Looking back at the Living Planet Symposium
The Living Planet Symposium (LPS), held every three years by the European Space Agency (ESA), is the world’s biggest Earth Observation Conference. The Living Planet Symposium brings together scientists and researchers from all over the world to discuss the latest technology developments, exchange ideas on cutting-edge solutions, find partners and collaboratively examine how EO can further contribute to solving pressing global challenges such as climate change. This year, from the 23rd to the 27th of May, the LPS22 was held at the World Conference Center in Bonn. During the symposium, the Eurisy team participated in different sessions related, among others to cultural heritage, arts, and climate change.
The Living Planet Symposium 2022 hosted more than 5000 participants, with 240 science sessions and over 1300 oral presentations. Throughout the week, Eurisy contributed to these record-breaking numbers with posters on Space4Maritime, Space4Culture, Space4Cities, and GIS4Schools. Our colourful posters caught the attention of many visitors, curious to learn how Eurisy has been exploring many sectors of use of satellite applications.
On the occasion of the breakfast networking session on Space4Arts, Ms Grazia Fiore, Eurisy Head of Programmes, accompanied the audience on a journey to discover how aerial imagery changed the conventional perspective to look at artworks and how long after satellite imagery became art itself showcasing the beauty and fragility of our planet. The Eurisy report “Messages to the above: looking at art from the sky” and the Space4Arts posters presented at the exhibition are available on the Eurisy website.
The session was chaired and organised with the support of Stefano Ferretti from ESA and Jolanda Patruno from the RHEA Group.
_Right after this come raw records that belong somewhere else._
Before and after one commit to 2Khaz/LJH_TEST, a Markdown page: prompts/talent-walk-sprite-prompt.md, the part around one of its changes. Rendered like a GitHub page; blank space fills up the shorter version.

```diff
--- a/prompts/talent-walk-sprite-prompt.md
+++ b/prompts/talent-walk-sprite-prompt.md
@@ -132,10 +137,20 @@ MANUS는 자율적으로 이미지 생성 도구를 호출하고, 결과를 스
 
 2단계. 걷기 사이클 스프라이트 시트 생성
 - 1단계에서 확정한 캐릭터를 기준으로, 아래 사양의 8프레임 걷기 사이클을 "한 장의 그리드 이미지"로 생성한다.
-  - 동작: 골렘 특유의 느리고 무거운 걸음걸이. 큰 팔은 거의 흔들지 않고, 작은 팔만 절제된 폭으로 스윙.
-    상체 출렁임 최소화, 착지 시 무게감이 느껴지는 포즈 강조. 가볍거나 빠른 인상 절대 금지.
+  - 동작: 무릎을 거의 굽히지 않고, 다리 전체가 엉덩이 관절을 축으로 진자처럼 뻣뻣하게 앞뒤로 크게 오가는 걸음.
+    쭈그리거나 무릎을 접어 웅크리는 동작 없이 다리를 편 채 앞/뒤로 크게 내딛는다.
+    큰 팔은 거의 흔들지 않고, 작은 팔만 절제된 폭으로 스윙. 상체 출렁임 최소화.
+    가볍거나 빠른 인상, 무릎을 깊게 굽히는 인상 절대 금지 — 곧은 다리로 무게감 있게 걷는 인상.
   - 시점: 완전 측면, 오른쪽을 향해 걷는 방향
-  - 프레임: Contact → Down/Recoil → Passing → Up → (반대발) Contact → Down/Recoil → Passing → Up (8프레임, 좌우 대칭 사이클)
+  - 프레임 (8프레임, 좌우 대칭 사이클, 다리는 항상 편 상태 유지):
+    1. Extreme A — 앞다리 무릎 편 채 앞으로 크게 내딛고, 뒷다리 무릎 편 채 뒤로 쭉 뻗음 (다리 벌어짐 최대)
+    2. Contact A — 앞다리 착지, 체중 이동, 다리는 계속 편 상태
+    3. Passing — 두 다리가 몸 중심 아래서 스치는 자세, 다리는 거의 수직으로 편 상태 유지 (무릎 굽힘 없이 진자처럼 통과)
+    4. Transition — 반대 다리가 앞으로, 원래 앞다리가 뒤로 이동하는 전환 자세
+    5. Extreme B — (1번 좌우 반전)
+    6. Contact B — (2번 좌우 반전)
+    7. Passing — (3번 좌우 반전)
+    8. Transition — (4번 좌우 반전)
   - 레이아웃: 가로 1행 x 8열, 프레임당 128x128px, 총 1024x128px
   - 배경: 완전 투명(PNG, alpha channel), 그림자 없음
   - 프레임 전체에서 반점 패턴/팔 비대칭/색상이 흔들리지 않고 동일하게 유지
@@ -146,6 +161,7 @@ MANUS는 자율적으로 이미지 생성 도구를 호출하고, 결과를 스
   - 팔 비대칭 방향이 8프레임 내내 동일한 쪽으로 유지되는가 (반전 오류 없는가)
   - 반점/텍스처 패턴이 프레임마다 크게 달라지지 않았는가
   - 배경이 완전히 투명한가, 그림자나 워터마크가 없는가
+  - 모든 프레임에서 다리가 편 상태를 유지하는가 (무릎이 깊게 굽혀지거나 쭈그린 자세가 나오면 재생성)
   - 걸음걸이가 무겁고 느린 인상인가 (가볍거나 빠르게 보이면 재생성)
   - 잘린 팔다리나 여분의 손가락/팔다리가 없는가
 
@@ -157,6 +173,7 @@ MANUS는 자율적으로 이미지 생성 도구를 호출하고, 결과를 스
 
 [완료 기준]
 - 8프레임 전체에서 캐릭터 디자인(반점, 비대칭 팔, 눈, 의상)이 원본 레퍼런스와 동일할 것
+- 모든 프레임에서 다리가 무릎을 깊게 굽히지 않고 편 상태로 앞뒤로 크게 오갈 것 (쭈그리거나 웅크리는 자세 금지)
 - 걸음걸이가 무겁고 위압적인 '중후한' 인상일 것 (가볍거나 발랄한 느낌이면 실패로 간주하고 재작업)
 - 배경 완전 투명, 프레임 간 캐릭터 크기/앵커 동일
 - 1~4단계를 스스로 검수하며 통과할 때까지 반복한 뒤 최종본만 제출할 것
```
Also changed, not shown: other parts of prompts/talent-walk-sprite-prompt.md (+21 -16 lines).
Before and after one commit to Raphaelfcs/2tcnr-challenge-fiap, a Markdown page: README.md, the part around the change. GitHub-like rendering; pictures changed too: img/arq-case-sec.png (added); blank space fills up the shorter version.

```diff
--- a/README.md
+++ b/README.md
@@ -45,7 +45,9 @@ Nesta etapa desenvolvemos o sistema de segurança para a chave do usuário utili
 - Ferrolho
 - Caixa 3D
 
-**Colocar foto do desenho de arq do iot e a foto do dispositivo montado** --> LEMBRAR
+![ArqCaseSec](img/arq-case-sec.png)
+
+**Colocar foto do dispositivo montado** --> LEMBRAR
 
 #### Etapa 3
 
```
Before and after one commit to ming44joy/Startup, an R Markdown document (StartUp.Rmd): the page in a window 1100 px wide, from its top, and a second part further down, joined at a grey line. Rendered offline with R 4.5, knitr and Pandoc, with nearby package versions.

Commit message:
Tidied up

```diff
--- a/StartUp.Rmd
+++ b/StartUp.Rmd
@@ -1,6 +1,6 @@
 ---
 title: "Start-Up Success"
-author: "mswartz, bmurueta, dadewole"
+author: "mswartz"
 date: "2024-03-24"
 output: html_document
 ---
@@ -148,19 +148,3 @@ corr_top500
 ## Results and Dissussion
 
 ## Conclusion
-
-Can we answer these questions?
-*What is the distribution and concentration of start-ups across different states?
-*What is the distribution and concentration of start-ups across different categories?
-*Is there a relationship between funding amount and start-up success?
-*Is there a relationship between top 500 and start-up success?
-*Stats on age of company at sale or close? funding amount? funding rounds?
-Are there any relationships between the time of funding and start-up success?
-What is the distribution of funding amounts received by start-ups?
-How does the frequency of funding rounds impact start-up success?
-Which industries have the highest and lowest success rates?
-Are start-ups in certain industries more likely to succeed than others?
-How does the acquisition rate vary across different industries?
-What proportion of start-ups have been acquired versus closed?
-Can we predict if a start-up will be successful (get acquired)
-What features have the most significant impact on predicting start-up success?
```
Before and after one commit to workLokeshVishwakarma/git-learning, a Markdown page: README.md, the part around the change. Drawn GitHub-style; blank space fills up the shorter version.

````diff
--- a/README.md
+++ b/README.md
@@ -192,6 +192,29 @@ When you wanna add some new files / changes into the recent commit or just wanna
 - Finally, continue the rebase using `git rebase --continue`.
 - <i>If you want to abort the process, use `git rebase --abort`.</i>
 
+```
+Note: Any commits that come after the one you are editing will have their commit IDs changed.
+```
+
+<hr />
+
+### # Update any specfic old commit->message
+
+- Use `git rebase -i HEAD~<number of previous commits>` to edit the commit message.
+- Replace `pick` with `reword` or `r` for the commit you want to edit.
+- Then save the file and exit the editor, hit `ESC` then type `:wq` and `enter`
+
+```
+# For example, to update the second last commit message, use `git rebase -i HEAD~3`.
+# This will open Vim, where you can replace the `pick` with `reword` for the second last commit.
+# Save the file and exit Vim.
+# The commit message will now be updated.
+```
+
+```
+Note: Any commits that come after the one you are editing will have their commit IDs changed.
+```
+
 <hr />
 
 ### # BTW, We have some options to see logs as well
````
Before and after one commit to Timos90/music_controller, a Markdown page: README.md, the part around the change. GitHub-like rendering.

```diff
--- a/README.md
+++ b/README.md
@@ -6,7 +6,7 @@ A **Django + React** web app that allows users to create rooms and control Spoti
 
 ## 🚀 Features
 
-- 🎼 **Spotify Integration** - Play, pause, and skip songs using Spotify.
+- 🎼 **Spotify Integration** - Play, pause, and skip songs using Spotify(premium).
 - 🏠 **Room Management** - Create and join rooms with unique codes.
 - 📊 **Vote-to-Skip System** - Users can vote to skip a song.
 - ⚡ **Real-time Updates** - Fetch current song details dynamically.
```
Notwithstanding the hour, the audience nurtured a lively discussion on the capacity of satellite images to serve as a means to deliver educational, political and social messages, while influencing arts and our relationship with the environment.
The comments from the audience, with people coming from different backgrounds, ended the presentation with a fruitful interaction. Satellites can add a new perspective to land art. Watching our planet from space in all its glory, uncovering archaeological sites, and perceiving artworks from outer space, it carries an undeniable fascination and blurs the lines between art and science. Satellite images can deliver educational, political and social messages, while influencing arts and our relationship with the environment. Indeed, within the context of education a secondary school teacher commented on how it can be a source of inspiration and fun for her students.
During the session on the role of Earth Observation in climate services, Eurisy presented satellite-based data for the European green transition. Satellites orbiting the Earth are the only real way of getting a full picture of our changing world – which is an essential input for international climate and environmental policy. This was demonstrated throughout the Space Opportunities for Climate Challenges initiative which covered the potential of satellite applications in different domains to reach EU Climate-Neutrality by 2050. The series collected specific use cases contributing to the Green Deal targets ranging from protecting biodiversity, to supporting renewable energy, and sustainable maritime activities.
In ESA’s Cultural Heritage panel, focus was placed on the need to digitise cultural heritage and on the potential of EO to support the identification, safeguard and promotion of our common heritage. It was pointed out that the fragmentation among the institutions dealing with cultural heritage is one of the biggest challenges to the operational and continuous use of Earth observation. Eurisy contributed to the panel by giving examples of uses of satellite-based services that are matured and already reached the market. A collection of operational satellite applications to better manage historical cities, monitor and safeguard cultural heritage and enable creative minds to generate new ways to experience culture is available here.
The week was packed with speeches and sessions gathering scientists, business leaders, and representatives from space agencies, international organisations and industry to highlight the essential role of Earth observation for decision-making in the ongoing climate crisis. Within the Space4Environment thematic area, Eurisy aims to continue to put emphasis on the use of space data for climate action, from the local city level to a global scale, and from empowering pupils at school to supporting decision-makers at European Institutions.